It isn’t clear if “Vision of Hope” is going to be a turning point of Star Wars Rebel’s first season, but does seem like it. The Ghost crew finds themselves in an extremely bad spot by the end of the episode, but has Hera says, there’s always hope. Other shows would probably have ended on a down, dark beat, but this iteration of Star Wars is inherently positive, and even in the aftermath of the episode’s big reveal, it still emphasizes that the team isn’t about to give up.
The big reveal, of course, is that senator-in-exile Gall Trayvis, he of the secret transmissions that further the rebels’ cause, was working for the Empire the whole time. It’s an ingenious plan, to be sure–what better way to control a rebellion than by being part of the leadership that manages it–if slightly predictable. Well, predictable to us, we being savvy to the tricks, beats, and rhythms of television betrayal tropes (I mean, Trayvis questioning whether the Ghost crew was working with other rebellious groups was a dead giveaway). But I can certainly see younger audiences being shocked at the discovery; I wish I was young again just to experience those kinds of revelations.
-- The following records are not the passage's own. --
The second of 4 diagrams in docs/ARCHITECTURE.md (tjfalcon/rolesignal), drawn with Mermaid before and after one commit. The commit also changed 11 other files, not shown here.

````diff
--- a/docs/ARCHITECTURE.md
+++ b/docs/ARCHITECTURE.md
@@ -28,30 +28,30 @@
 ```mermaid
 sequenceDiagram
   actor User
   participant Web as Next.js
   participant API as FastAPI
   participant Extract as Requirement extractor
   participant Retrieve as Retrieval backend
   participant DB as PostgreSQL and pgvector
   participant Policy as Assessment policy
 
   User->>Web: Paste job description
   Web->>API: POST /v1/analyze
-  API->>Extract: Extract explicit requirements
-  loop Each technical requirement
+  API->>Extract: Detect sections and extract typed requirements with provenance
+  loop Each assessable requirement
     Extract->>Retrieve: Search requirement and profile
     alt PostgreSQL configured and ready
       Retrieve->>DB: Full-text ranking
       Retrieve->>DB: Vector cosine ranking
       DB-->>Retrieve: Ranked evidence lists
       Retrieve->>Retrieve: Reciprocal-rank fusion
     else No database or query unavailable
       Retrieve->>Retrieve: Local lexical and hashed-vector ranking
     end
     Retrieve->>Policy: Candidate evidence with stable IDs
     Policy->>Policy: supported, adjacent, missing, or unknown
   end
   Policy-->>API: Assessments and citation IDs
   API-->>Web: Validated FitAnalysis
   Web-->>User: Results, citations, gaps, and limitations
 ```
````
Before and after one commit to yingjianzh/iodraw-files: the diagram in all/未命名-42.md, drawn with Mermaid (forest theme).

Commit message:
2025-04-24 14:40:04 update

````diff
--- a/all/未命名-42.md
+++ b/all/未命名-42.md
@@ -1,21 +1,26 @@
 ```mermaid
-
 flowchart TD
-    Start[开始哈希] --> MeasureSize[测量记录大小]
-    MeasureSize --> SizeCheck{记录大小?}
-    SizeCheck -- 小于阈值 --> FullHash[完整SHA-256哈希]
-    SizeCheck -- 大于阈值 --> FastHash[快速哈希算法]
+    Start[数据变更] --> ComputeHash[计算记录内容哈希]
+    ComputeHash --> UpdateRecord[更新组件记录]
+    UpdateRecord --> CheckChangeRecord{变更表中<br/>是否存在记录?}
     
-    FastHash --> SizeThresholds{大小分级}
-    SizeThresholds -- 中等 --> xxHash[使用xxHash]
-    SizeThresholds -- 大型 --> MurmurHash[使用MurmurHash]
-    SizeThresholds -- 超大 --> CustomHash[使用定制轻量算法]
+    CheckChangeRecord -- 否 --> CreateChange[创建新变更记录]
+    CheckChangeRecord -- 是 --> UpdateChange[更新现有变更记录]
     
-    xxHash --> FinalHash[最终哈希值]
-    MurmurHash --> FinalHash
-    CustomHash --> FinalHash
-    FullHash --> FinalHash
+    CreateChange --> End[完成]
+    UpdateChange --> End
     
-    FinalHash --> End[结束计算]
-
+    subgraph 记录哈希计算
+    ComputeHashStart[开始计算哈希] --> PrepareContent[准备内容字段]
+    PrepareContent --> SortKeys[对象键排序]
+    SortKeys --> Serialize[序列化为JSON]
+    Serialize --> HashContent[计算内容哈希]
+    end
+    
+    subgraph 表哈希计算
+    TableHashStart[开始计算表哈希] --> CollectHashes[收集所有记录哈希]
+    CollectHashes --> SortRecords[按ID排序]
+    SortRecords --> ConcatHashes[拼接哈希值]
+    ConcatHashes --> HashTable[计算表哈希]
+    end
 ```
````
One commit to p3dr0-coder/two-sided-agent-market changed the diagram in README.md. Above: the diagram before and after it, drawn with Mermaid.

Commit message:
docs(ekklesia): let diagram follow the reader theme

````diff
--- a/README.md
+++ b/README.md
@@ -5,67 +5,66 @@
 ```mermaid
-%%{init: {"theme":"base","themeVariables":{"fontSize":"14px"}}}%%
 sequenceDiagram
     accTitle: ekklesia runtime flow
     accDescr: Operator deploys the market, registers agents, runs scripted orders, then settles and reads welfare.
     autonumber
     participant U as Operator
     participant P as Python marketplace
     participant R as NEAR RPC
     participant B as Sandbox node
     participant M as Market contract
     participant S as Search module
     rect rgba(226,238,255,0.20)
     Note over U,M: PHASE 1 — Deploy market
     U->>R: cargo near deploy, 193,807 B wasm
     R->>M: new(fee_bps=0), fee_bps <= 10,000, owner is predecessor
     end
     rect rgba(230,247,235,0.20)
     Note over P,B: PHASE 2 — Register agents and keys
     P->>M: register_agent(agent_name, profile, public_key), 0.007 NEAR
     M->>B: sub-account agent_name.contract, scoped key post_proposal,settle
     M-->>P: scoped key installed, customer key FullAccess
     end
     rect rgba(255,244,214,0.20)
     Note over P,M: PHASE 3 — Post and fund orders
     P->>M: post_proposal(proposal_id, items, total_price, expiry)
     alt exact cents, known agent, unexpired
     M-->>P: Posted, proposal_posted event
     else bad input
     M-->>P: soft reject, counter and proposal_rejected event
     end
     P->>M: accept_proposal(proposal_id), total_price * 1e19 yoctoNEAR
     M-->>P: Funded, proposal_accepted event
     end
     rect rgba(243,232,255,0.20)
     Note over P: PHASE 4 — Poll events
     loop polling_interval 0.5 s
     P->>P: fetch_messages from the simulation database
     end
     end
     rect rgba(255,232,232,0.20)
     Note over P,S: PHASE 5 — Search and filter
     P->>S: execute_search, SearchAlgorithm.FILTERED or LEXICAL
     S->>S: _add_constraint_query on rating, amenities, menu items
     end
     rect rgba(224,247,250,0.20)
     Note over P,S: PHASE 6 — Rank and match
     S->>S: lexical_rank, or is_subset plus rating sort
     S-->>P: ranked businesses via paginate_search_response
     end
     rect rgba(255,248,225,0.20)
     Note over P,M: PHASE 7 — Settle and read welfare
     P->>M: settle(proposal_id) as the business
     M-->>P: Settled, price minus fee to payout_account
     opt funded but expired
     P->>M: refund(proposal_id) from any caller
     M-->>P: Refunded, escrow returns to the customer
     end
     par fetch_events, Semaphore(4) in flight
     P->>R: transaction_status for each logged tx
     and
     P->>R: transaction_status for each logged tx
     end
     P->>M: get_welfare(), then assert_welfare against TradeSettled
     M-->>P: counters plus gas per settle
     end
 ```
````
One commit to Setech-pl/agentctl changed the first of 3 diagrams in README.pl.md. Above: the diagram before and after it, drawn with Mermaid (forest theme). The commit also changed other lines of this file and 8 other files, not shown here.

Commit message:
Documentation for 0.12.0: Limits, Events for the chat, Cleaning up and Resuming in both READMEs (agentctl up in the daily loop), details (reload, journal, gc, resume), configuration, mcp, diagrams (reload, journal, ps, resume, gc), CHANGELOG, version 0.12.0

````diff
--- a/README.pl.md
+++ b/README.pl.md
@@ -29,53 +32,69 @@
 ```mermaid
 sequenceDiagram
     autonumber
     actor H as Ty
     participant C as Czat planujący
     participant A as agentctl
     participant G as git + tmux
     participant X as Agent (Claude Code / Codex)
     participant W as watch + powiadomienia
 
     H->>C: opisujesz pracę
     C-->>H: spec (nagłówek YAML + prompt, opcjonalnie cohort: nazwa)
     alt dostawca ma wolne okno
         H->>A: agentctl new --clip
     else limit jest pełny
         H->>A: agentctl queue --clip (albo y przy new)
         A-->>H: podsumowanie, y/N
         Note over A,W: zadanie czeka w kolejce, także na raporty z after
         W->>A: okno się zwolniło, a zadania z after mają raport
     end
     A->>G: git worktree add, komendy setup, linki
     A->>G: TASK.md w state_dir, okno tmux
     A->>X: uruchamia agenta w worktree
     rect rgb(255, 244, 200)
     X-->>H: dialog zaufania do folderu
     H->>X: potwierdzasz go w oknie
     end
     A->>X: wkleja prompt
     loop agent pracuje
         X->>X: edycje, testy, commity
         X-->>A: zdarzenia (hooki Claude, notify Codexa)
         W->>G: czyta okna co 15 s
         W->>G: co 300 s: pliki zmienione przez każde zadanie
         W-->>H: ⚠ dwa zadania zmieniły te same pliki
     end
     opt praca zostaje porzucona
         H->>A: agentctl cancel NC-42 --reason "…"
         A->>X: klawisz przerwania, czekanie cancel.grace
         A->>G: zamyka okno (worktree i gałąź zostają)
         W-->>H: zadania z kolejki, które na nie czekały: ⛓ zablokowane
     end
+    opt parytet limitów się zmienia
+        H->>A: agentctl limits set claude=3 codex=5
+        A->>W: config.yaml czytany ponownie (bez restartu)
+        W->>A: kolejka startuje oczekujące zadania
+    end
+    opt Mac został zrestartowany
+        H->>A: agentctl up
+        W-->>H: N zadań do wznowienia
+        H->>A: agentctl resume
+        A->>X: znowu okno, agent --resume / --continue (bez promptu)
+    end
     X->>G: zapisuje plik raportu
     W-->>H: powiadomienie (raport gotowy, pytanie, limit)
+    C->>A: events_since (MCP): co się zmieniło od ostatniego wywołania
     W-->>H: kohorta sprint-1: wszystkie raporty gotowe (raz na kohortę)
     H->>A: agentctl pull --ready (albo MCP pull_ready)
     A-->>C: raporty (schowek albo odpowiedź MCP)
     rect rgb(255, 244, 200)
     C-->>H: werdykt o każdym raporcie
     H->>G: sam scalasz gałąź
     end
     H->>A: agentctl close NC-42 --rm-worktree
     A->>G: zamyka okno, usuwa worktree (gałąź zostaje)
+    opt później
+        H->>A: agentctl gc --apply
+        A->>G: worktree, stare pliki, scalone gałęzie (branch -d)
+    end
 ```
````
Really, though, I should’ve recognize the inevitable betrayal earlier, right when they re-introduced Zare Leonis, who stayed behind as part of the Stormtrooper cadet program way back in “Breaking Ranks.” A thousand credits says Zare becomes the new inside-spy for the Ghost crew, and it’ll interesting to see a younger, more reluctant person as the go-between. Heck, there’s already trust issues, as Ezra has yet to tell Zare his real name. There’s a lot of potential for some real conflict here; as of now, he’s only here to confirm what Kanan already suspected: the Empire is baiting them into a trap.
I had my reservations about this episode at the beginning. It felt as if it was running through the same kind of beats we’ve seen over and over again: Ezra struggling with some aspect of Force training, Kanan frustrated at it all, and a typical run-and-gun-type mission where the team has to escort an innocent person to safety, completely with simplistic quips and jabs at each other. Certainly nothing is wrong with that, but it does kind of feel like we should be moving forward in some way. This isn’t quite the show that can thrive on amazing action sequences or hilarious interactions.
Trayvis’ treachery gives the episode the kind of spark it needs, but more importantly, it showcases once again how awesome Hera is. Hera is idealistic deep down, but she never lets that idealism cloud her instincts. We got a sense of that back in “Out of Darkness,” and here she recognizes Trayvis is full of crap almost immediately (while I think she expected something was up when they first meet the senator, she pretty much realized it when Trayvis was faking being out of breath). Yet she continued to hope that Trayvis was still on their side, like Ezra, but never let that belief blind her to the evidence. Handing Trayvis the uncharged blaster was her way to confirm it, which he did, and it earned him a fist to the face.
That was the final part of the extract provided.